- 04 Aug 21
Following a dramatic day, Hot Press understands that the promoters of Ireland’s biggest festival event have decided that they will launch a legal challenge against the decision by Laois County Council that will prevent the festival going ahead this year...
Festival Republic, the organisers of Electric Picnic, are to challenge the decision taken by Laois County Council to refuse a licence for this year’s event, Hot Press understands.
Hopes that this year's festival – currently scheduled for the weekend of 24-26 September – would get the green light at Government level had been rising over the past week. Results from major open-air events in the US, Europe and the UK had shown that events of this kind have little or no effect on Covid infection rates. Now, however, things have got much more complicated indeed.
In a dramatic day, as already revealed on hotpress.com, Laois County Council issued a statement confirming that a licence to run the event in September had been refused.
Laois council, in a statement, said that the decision was based on the current guidelines in relation to major outdoor events, and on the latest advice available from the HSE. However, that logic is unlikely to go down well with the hundreds of artists and bands who would have played what is Ireland’s biggest music and arts festival.
“This was a very difficult decision for Council to make and I’m sure it will be disappointing to thousands of music fans and the live music industry,” Laois Fine Gael Cllr Conor Bergin told RTÉ. “However, in the current climate it’s the lack of certainty over Covid. We’d all love to see it go ahead but with no certainty, it’s very hard.”
Last week we exclusively revealed that MCD and Festival Republic had written to the Taoiseach Micheál Martin; Tánaiste Leo Varadkar; Minister for Tourism, Culture, Arts, Gaeltacht, Sport and Media, Catherine Martin; and other government ministers and advisers outlining why the Electric Picnic should be allowed to go ahead from September 24-26 as a full 70,000-capacity event, but with enhanced Covid safety measures.
The letter, signed by Justin Green of Wide Awake Communications, said that the proposed measures “would resemble the regulations applicable to indoor hospitality, the rules governing international travel and the protocols implemented at live events currently underway throughout Europe, within the UK and the USA.”
They would include but not be limited to the following:
1. No restriction for those fully vaccinated 14 days prior to show date.
2. Testing for those who have had single vaccination.
3. No entry to those who are not vaccinated.
4. Registration for Department of Health contact tracing.
5. Event Management Plan implementing extensive health and safety requirements.
“Given our unique position as international promoters currently staging ‘living with Covid’ live events worldwide (Lollapalooza USA, Latitude UK etc.), we have gained first-hand knowledge and experience in safely running many large scale Covid pilot events and festivals,” Festival Republic and MCD said in the letter. “In doing so, we have implemented robust protocols which reflect both best international practice, whilst also incorporating any lessons-learned as we move forward with our events.
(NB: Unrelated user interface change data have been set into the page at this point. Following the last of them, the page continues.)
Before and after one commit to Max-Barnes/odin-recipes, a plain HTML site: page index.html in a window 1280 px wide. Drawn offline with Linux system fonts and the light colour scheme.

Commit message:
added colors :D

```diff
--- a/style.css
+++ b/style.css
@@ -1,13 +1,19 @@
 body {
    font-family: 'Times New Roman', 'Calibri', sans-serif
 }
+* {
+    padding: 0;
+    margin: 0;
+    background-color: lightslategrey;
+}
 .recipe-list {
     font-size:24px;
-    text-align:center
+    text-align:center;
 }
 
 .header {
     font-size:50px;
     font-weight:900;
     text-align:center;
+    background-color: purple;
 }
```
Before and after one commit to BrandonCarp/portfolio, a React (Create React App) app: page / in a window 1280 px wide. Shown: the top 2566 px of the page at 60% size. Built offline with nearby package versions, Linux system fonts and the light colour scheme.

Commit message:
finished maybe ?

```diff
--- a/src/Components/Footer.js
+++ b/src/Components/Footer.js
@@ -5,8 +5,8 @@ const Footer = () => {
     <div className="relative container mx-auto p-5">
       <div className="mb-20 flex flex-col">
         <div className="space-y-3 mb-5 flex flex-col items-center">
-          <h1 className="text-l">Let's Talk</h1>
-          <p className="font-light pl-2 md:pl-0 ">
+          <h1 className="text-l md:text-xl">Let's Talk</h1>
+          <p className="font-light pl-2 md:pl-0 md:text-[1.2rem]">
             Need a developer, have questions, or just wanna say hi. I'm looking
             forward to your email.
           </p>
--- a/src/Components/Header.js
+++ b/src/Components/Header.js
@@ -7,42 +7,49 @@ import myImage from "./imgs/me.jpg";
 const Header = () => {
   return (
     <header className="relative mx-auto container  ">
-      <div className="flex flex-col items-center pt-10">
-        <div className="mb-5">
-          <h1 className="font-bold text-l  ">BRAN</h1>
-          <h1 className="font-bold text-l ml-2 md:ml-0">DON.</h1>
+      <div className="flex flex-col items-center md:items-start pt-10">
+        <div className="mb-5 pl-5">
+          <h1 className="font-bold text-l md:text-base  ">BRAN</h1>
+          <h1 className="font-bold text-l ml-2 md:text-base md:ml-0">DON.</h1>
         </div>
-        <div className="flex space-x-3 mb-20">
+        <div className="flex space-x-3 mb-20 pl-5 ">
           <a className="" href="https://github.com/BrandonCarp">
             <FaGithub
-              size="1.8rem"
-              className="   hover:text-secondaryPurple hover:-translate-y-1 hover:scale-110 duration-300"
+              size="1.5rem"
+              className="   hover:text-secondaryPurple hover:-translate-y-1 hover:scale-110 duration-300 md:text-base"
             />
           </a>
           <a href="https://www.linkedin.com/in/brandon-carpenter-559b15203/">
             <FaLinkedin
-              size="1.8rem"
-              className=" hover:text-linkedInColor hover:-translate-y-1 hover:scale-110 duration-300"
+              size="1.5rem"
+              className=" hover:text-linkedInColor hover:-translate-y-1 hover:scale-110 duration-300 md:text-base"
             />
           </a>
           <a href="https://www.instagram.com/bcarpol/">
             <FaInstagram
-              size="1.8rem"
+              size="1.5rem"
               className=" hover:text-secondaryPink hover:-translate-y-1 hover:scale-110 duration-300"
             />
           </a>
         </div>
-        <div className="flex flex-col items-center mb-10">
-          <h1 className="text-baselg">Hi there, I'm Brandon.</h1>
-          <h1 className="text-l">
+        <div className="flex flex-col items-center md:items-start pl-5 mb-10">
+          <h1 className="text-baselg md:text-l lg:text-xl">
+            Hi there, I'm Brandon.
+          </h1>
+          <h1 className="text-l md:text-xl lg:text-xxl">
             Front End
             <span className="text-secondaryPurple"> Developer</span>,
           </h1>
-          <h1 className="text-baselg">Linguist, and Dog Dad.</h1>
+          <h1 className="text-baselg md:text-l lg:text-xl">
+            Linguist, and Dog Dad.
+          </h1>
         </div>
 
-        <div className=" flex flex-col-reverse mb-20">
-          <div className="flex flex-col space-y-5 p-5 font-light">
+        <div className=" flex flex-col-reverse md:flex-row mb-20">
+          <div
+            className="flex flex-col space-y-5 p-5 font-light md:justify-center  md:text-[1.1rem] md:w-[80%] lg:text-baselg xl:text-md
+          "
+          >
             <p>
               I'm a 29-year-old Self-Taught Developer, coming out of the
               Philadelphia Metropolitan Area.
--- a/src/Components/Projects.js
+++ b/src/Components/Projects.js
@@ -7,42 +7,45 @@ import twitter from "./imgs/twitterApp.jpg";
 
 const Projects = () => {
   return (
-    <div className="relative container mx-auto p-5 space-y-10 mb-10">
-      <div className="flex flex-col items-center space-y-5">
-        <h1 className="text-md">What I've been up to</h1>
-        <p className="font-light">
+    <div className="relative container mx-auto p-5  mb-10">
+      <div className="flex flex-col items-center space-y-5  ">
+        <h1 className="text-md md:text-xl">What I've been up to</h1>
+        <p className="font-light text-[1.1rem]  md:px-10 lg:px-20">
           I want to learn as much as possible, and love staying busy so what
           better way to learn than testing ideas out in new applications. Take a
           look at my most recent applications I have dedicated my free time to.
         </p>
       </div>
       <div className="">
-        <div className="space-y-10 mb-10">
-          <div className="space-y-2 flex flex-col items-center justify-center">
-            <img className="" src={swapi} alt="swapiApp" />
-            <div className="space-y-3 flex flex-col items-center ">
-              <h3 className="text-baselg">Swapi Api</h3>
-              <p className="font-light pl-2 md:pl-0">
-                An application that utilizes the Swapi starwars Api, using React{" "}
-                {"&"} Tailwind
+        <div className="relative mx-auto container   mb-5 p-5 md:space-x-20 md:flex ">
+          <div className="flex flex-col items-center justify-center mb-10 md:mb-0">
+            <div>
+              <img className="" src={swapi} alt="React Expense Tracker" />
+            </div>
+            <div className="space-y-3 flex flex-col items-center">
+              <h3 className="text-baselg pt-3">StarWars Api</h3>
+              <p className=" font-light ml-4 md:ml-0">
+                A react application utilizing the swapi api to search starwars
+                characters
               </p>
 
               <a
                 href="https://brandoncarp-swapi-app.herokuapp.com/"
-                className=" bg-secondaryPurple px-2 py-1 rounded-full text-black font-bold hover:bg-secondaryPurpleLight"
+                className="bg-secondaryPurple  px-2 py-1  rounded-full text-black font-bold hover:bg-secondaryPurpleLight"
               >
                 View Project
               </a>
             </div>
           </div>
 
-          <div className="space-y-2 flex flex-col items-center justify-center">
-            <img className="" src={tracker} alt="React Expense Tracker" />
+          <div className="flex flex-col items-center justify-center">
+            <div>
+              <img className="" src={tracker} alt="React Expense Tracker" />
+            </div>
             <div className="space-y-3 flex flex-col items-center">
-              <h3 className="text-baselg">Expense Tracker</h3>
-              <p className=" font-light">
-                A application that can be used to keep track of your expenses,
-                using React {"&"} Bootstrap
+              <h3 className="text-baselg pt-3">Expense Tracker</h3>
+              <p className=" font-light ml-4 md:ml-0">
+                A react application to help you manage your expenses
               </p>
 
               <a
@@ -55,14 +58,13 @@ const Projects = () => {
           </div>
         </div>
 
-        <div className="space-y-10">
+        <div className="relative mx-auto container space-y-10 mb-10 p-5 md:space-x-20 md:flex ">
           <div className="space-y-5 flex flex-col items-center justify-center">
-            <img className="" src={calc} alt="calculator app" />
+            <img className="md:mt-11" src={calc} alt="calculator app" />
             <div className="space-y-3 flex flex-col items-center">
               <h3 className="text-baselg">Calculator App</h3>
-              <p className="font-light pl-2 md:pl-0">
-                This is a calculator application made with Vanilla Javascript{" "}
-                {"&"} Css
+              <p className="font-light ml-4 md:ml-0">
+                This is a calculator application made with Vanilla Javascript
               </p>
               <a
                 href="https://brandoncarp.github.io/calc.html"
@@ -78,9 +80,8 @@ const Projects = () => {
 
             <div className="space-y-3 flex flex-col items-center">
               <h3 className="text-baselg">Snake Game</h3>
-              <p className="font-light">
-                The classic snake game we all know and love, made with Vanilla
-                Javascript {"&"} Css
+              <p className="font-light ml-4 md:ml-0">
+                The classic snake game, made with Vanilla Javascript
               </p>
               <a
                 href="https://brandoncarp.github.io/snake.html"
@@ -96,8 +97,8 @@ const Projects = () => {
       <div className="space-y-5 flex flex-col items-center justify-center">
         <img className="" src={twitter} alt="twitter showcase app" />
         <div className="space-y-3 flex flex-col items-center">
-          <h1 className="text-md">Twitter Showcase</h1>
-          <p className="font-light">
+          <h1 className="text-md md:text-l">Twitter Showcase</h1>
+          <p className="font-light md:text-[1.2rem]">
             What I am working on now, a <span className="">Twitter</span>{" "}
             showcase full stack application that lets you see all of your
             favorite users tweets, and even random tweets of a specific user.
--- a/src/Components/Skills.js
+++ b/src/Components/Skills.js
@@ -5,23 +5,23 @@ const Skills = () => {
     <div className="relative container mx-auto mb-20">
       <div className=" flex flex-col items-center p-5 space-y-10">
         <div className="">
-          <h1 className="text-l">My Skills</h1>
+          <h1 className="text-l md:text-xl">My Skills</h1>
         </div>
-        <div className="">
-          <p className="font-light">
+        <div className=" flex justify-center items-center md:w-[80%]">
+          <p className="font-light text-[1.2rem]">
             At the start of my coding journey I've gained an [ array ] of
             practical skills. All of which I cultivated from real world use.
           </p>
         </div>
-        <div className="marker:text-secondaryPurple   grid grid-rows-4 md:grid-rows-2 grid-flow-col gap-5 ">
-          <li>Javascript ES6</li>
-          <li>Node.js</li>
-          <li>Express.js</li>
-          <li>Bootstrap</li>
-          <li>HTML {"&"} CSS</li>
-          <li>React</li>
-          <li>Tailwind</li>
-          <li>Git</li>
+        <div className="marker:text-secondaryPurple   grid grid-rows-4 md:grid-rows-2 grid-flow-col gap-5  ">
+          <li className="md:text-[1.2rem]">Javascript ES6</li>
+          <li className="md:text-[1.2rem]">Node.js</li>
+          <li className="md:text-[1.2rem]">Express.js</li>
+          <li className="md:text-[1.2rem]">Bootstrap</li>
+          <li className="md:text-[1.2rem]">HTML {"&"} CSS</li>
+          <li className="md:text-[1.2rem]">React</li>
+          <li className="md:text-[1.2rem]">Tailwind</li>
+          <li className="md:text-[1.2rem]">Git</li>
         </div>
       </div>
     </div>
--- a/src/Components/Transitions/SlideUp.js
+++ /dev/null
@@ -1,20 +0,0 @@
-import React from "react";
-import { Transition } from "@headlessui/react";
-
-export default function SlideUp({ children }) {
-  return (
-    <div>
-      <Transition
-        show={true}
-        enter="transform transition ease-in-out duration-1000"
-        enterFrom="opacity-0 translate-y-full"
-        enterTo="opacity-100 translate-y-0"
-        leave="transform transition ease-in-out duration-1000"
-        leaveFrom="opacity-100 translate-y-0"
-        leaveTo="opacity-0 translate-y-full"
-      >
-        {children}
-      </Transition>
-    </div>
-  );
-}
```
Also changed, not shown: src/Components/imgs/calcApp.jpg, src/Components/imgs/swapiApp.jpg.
“We believe this is now an opportune time to progress to the next stage in the reopening of the Irish live entertainment events sector, having been currently mandated to close now for over 500 days,” they continue. “Last week, the British Grand Prix took place with an attendance of 140,000 spectators 70% of whom camped for three days. This weekend, various UK festivals will take place with full pre-pandemic capacity in attendance. Northern Ireland is planning to reopen with Belfast’s Belsonic and Custom House Square events scheduled to take place from late August onwards.”
They pointed to “the Government’s enormous success in the vaccination roll-out programme, which plans to have 2.9 million people fully vaccinated and 400,000 with first-dose vaccine in the Republic by the 10th of September” as another huge positive to be acknowledged.
The call came in the wake of a strong statement from Minister Martin, which emphasised how important it is now, to get the live music industry fully back up and running.
Hot Press reporters were at one of the UK festivals referred to, Latitude, which successfully ran with 40,000 people in attendance.
A subsequent MCD and Festival Republic statement has drawn attention to the 40,000 allowed to attend GAA matches in Croke Park and Scotland lifting restrictions in time for the TRNSMIT festival to go ahead from September 10-12.
“There is a real need for the Government to grasp the nettle,” I offered in that earlier news story. “The entire music industry has been hit in a completely disproportionate way by the restrictions imposed since the first lockdown began in March 2020. Every indication is that there is a real willingness within the Department of Tourism, Culture, Arts, Gaeltacht, Sport and Media, and on the part of the Minister Catherine Martin, to press ahead in a positive spirit and to make events happen.
“The whole Cabinet needs to buy into that spirit. But that will require Micheál Martin to take a personal interest, and deal directly with whatever obstacles might still be in place. I would urge him to do that before it is too late for this year’s event and to enable Electric Picnic 2021 to happen.”
Now, however, it seems that Laois County Council have thrown the ultimate spanner in the works. Whether there’s a mechanism through which the Picnic can still go ahead remains to be seen, but one thing is certain – if the festival doesn’t go ahead, it will be another huge body blow for one of the industries hardest hit by Covid.